Mergers and Acquisitions (M&A) is a strategy of corporate or business management and finance where one business buys either the assets or stock of another and brings those into its existing form (acquisition), or where both businesses combine (merger) to form an entirely new business (surviving corporation or business).

Acquiring or merging with another business is a complicated project, and the advice of a Mergers Acquisitions Attorney can be invaluable to managers and stockholders alike. View qualified Mergers Acquisitions Law Firms in your area to find Mergers & Acquisitions Lawyers to get help with this process.


There are several different types of mergers:

  • Vertical merger – between a company and its customer or supplier
  • Horizontal merger – of competing companies with similar markets and products
  • Conglomeration – of companies that have nothing in common, business-wise
  • Product-extension merger – of companies in similar markets that sell different (but similar) products
  • Market-extension merger – of companies in separate markets that sell the same products

After the merger, although the two businesses no longer exist, typically, their debt remains and now is the responsibility of the surviving business. Also, some of the rights of the merged businesses, such as legal actions brought but not finished before the merger, survive with the new business.

In addition, for mergers the stockholders of both businesses must vote to approve the merger. Dissenting stockholders have the right to have a separate appraisal of the stock value and to challenge the merger.


Acquisitions typically take one of two forms:

  1. Share purchase – where one business purchases all (or almost all) of the shares of the other. One advantage to this method is that control of the company’s assets comes under the purchaser’s immediate control. A disadvantage is that the purchased business’s debts are transferred as well. Because the stockholders have apparently already approved the sale of the company by selling their individual shares, typically a shareholder vote is not required.
  2. Asset purchase – where the purchaser buys the assets of the other business. If all of the assets are purchased, the bought company is an empty shell with little more than a name left. If only part of the assets are purchased (usually the best), this is called cherry picking. Generally, under this scheme, the buyer is not liable for the seller’s debts.

Valuing the Assets

Before the merger or acquisition, a price must be placed on the businesses to be transferred. The most typical methods of valuation include:

  • Market analysis – comparing the established value of similar businesses
  • Future estimated cash flow (discounted cash flow or DCF) – “discounted” to its present value
  • Valuing the company according to the value of the assets
  • Earnings history
  • Future estimated earnings

Financing the Transaction

There are a variety of methods used in M&A transactions, including:

  • Borrowing – either as a loan or by issuing new bonds.
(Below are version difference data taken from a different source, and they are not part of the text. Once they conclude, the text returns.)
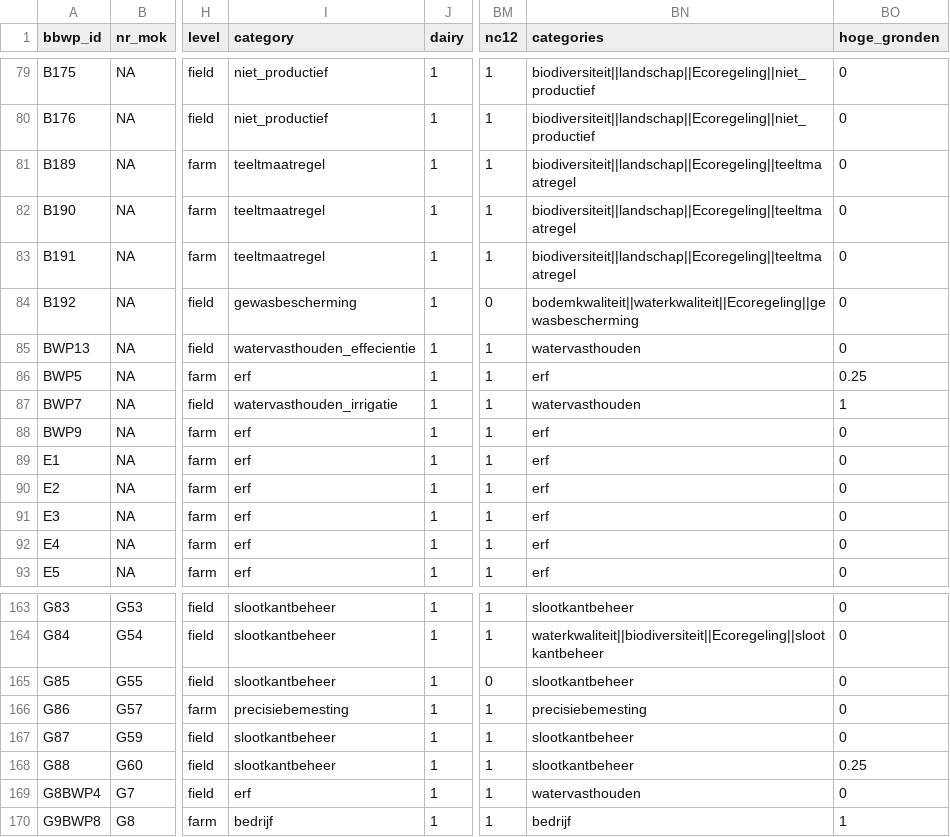
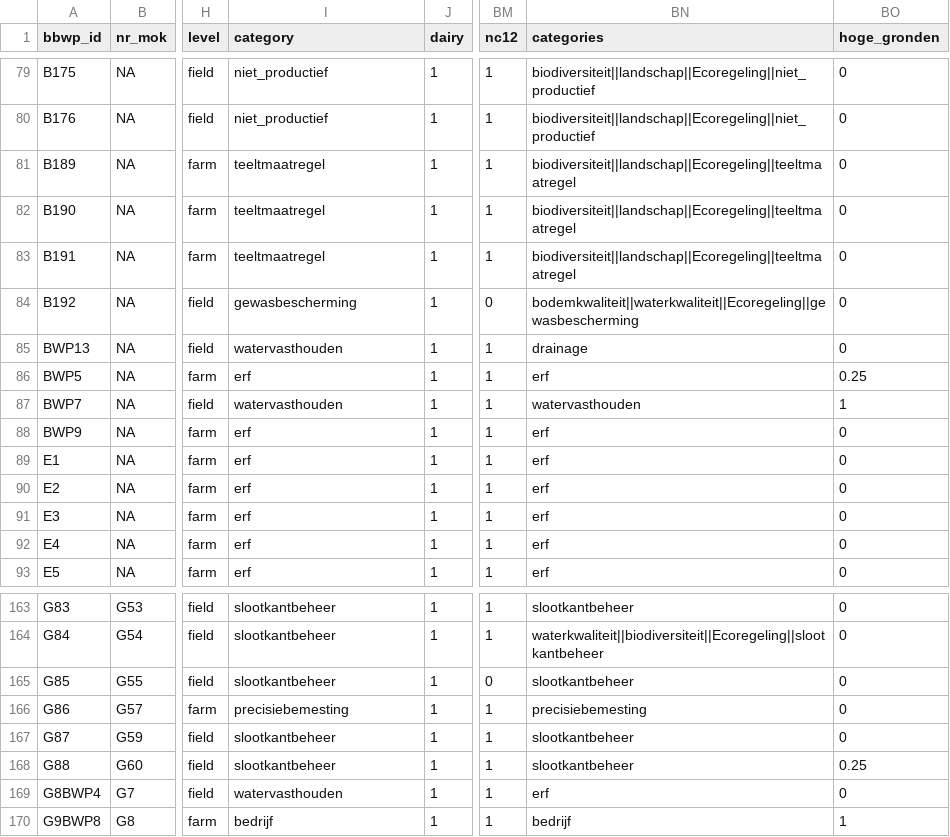
Before and after one commit to AgroCares/BedrijfsBodemWaterPlanCalculator, a CSV file: dev/bbwp_measures2.csv, drawn as a sheet; only a part is shown, gaps mark what is left out; the diff covers the shown part only; the diff names each change by its address in the sheet, - before the commit and + after, or states it on an @@ line.

Commit message:
update categories of measure table

```diff
--- a/dev/bbwp_measures2.csv
+++ b/dev/bbwp_measures2.csv
-I85 (category): watervasthouden_effecientie
+I85 (category): watervasthouden
-BN85 (categories): watervasthouden
+BN85 (categories): drainage
-I87 (category): watervasthouden_irrigatie
+I87 (category): watervasthouden
-I169 (category): erf
+I169 (category): watervasthouden
-BN169 (categories): watervasthouden
+BN169 (categories): erf
```
Also changed, not shown: 33 edited cells elsewhere in this file, 2 other files.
If an acquisition is private and debt financed it is called a leveraged buyout.
  • Cash – if cash is used to buy a business, the transaction is typically called an acquisition.
  • Hybrid – where more than one method is used to complete the transaction.

Related areas:

Securities Law, Business Law, Corporate Law